Despite the annals clearly evolving tendency,their solid form and loan of events and quotes,the hagiographies represent a part of the contem-porary historiography, where it is possible, withthe knowledge of the fixed fixtures, to approachspecific elements of the individual writing 28.Regarding the noted Durham copies, they typi-cally show successive changes or additions withinterpolations, which in many cases have not beenchronologically rendered. Likewise, both the writ-ing and the wording show that there were numer-ous different actors. Therefore, it is difficult, chro-nologically, to determine the individual interpola-tions.Regardless of this, it is possible to trace corehistorical elements in the texts e.g. the very rarename Guthred filium Hardacnut, where Hardacnut islinked to the Danish royal family. It is beyond anythought that the monks of Durham should be ableto invent such a distinctive name. Still, the onlyproviso here could be that the name was not partof the original text in Historia, but first was inter-polated during the time after Cnut the Great andhis son Hardecnut.However, a few essential Viking hoards haveprovided new numismatic information and evi-dence which legalizes the name Hardecnut.

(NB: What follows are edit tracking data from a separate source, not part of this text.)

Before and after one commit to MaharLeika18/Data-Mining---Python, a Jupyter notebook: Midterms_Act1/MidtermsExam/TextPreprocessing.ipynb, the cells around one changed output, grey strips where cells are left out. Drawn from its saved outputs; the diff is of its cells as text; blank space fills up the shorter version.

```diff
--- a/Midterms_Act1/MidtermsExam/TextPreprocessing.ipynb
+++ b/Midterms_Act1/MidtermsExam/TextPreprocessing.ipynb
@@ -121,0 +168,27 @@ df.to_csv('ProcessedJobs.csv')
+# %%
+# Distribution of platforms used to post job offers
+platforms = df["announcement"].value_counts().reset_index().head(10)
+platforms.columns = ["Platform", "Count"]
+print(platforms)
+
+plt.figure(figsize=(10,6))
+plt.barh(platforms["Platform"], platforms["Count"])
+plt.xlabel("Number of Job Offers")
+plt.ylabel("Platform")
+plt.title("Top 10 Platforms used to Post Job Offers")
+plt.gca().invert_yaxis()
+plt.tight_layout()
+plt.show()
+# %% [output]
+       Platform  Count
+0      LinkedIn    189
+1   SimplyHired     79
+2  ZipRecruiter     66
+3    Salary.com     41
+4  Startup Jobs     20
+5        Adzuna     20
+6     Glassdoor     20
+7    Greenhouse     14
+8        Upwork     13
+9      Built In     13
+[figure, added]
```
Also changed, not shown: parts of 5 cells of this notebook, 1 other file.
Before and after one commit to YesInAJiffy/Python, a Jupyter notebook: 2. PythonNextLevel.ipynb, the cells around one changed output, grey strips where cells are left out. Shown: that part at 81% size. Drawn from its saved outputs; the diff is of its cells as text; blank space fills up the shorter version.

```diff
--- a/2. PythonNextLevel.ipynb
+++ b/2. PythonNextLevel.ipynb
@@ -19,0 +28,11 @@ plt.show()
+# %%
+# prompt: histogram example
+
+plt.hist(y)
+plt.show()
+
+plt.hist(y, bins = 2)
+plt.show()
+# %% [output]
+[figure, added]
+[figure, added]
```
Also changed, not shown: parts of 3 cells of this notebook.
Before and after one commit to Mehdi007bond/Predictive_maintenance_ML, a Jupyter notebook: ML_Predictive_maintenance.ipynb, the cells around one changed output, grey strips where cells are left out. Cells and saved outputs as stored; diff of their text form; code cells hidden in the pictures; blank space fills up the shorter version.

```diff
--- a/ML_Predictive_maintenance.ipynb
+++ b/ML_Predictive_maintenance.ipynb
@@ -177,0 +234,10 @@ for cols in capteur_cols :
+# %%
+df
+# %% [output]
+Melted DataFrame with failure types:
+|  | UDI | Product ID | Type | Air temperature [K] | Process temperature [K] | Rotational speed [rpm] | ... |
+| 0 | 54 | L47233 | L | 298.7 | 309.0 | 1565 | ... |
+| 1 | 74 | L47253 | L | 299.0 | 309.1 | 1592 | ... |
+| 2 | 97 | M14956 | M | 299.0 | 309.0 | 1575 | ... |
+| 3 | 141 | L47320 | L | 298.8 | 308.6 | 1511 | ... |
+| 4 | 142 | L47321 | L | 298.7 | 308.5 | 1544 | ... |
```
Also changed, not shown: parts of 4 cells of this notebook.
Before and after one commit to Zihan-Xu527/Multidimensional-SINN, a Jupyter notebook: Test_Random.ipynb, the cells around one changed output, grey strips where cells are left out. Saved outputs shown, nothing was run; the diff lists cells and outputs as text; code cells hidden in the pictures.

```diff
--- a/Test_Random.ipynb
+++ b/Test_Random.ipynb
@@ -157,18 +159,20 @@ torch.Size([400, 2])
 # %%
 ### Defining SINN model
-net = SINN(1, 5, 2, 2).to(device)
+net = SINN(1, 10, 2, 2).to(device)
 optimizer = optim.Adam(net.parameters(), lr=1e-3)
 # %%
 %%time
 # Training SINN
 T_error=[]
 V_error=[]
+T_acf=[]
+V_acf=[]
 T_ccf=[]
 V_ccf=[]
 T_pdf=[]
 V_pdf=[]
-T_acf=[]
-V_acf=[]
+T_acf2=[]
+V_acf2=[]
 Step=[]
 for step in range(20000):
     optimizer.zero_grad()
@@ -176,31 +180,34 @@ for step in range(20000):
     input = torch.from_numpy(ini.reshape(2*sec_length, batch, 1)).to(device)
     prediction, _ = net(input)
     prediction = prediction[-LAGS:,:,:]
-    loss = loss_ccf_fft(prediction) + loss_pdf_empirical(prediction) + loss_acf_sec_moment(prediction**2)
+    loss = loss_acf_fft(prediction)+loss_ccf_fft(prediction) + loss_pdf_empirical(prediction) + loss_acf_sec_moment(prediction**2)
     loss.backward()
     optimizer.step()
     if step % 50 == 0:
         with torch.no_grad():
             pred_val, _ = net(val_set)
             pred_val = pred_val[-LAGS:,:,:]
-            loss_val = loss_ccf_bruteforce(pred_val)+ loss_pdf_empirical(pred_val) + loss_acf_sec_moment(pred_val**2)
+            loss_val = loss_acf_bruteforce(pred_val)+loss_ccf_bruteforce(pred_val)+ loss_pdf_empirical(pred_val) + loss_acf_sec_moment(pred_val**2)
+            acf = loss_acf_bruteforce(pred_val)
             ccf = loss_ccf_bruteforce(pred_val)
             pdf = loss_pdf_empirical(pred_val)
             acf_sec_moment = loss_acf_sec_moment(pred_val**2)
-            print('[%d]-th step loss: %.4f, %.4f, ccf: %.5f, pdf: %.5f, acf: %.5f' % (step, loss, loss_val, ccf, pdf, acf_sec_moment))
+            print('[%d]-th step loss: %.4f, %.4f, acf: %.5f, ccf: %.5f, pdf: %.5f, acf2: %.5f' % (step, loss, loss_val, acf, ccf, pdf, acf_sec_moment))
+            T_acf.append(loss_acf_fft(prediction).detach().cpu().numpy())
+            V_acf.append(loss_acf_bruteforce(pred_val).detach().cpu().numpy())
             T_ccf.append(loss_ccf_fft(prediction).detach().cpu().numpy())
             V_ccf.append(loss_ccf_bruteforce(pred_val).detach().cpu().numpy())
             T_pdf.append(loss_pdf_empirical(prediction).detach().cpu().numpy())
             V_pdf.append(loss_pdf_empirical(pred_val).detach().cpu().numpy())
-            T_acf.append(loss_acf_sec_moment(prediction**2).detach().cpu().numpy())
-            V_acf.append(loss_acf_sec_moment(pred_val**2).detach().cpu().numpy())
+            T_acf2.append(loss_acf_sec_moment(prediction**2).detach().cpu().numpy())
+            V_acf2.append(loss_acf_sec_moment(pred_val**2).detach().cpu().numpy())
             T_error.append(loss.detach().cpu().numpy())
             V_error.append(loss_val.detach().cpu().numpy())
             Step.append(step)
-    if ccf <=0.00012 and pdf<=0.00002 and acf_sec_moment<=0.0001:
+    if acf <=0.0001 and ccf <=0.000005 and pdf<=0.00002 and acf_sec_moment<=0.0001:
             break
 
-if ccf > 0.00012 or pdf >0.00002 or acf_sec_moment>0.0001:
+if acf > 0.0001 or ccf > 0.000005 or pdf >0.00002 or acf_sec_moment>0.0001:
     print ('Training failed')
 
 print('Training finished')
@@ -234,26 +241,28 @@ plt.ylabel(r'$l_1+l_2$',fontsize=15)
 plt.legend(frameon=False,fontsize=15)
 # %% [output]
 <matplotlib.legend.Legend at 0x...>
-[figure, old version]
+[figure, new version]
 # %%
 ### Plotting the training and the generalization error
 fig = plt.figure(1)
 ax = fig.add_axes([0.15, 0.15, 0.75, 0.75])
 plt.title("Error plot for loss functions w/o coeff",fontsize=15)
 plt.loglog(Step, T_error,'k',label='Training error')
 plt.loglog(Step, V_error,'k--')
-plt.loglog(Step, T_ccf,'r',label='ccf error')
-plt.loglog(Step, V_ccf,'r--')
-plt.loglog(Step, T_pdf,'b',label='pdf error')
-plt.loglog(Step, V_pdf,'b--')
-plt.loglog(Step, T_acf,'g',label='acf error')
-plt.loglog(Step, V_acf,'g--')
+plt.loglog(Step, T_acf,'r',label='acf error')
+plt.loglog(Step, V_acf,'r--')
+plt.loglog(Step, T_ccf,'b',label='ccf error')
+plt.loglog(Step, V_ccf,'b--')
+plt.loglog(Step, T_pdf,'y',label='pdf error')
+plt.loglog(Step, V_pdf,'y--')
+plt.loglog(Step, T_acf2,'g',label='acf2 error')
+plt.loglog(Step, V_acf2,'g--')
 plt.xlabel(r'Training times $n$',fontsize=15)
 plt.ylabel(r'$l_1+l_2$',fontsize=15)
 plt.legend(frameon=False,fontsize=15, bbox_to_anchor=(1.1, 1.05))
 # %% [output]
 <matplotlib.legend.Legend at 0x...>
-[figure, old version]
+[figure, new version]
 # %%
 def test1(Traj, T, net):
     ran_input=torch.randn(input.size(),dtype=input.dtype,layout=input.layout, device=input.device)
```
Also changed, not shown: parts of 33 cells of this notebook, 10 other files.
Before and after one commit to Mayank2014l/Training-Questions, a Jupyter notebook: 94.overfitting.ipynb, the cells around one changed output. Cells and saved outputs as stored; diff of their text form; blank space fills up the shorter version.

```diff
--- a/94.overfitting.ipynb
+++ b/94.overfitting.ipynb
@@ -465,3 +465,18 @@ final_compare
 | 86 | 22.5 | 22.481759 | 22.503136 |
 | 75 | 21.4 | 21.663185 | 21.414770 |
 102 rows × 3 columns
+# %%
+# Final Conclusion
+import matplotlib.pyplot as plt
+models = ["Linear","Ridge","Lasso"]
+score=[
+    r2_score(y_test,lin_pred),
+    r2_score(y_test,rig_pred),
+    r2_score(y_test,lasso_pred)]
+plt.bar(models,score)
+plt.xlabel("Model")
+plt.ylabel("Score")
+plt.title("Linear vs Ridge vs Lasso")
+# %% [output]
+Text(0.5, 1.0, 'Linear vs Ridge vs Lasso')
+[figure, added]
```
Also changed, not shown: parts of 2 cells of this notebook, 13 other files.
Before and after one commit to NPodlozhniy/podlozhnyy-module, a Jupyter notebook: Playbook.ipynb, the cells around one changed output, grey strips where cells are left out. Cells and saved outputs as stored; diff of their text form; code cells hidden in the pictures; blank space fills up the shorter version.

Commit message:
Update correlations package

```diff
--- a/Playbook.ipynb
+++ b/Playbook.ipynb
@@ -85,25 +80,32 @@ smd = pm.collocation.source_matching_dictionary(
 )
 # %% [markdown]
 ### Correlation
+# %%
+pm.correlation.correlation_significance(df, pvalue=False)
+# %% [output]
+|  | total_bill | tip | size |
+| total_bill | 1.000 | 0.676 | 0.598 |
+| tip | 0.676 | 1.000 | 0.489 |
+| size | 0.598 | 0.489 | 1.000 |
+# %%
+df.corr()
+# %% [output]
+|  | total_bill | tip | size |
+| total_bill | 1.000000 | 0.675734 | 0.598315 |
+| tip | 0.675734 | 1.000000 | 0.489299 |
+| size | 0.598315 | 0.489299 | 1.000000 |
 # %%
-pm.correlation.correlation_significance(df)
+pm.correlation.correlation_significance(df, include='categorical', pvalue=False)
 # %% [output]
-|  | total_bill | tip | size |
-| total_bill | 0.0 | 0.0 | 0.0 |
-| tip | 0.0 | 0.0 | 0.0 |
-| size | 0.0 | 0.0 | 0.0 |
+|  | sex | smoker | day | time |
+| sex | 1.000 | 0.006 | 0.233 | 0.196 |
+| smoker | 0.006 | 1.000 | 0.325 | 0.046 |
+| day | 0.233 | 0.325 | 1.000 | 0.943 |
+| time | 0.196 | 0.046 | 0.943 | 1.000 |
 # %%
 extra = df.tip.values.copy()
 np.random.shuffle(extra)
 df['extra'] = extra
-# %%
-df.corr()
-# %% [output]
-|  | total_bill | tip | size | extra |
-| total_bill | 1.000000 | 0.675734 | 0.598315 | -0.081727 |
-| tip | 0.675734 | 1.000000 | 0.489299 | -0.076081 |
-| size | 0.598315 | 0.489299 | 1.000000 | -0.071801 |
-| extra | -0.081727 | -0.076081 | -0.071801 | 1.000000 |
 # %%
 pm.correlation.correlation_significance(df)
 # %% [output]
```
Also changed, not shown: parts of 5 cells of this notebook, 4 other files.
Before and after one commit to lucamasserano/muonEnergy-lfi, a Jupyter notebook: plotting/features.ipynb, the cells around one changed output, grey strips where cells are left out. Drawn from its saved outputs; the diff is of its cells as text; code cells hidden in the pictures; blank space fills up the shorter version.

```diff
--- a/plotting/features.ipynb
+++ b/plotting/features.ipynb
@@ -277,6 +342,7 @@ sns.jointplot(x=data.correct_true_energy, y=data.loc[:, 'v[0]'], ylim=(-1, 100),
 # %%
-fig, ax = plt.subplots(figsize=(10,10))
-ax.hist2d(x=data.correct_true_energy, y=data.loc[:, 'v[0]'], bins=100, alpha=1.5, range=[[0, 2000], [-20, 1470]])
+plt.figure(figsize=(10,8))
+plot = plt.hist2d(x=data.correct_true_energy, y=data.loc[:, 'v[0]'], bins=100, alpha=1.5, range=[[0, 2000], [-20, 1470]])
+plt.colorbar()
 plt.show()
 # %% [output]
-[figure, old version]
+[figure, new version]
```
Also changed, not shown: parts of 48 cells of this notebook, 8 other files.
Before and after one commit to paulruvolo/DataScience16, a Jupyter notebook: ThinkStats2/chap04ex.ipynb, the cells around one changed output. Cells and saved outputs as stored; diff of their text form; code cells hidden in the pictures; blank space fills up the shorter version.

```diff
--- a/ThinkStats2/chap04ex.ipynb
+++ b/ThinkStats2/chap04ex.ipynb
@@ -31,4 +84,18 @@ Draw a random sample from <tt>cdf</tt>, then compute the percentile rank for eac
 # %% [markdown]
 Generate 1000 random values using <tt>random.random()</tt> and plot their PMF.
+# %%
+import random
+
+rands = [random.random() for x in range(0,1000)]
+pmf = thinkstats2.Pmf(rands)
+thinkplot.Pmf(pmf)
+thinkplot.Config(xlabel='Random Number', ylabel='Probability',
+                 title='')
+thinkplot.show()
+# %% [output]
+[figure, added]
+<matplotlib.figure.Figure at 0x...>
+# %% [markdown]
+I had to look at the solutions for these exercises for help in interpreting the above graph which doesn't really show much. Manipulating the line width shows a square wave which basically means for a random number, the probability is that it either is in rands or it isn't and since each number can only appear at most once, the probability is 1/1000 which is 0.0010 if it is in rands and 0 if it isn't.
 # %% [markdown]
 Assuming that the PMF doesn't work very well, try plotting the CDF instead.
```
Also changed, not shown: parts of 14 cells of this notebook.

A Silverdale coin with the inscription ‘Airdeco-nut’proves the existence of the name before Cnutthe Great's time. The design of the coin relates toknown Cuerdale coins of the kings Siefredus andCnut (c. 895-902).Two Viking hoards from Cuerdale and Silver-dale are dated to the time around 900. The BritishMuseum writes about Silverdale -‘The artefacts and coins together bear witness todiverse cultural contacts and a wide Vikingmercantile network, extending from Ireland in theWest to central or northern Russia and the Islamicworld in the East. The hacksilver and weight-adjusted armrings served as a form of currency in abullion economy. This perspective further reinforcesthe picture gained most recently by study of the findsfrom the Vale of York hoard, discovered only in2007. Probably the most significant connection toemerge from a preliminary examination of theSilverdale finds is the similarity shown by a numberof the objects to pieces from the rather larger Viking-age hoard discovered at Cuerdale, near Preston inLancashire in 1840. The Cuerdale hoard can bedated to c. 905-10 on the basis of the combinationof the coins. The Silverdale hoard contains manyof the same types, and was apparently buried atmuch the same time, or possibly slightly earlier.While further work may produce a more secure date,an approximate date of c. 900-910 seems safe atpresent ’.The approx. 44 kilogram of silver contained inthe two hoards, including additional 617 coins fromthe Vale of York hoard deposited 927, gives a goodidea of what size of lucrative import-export29busi-ness there was manage by the jointly kings fromDublin and York. The sources mention that kingSigfred of York maintained a fleet of 40 units.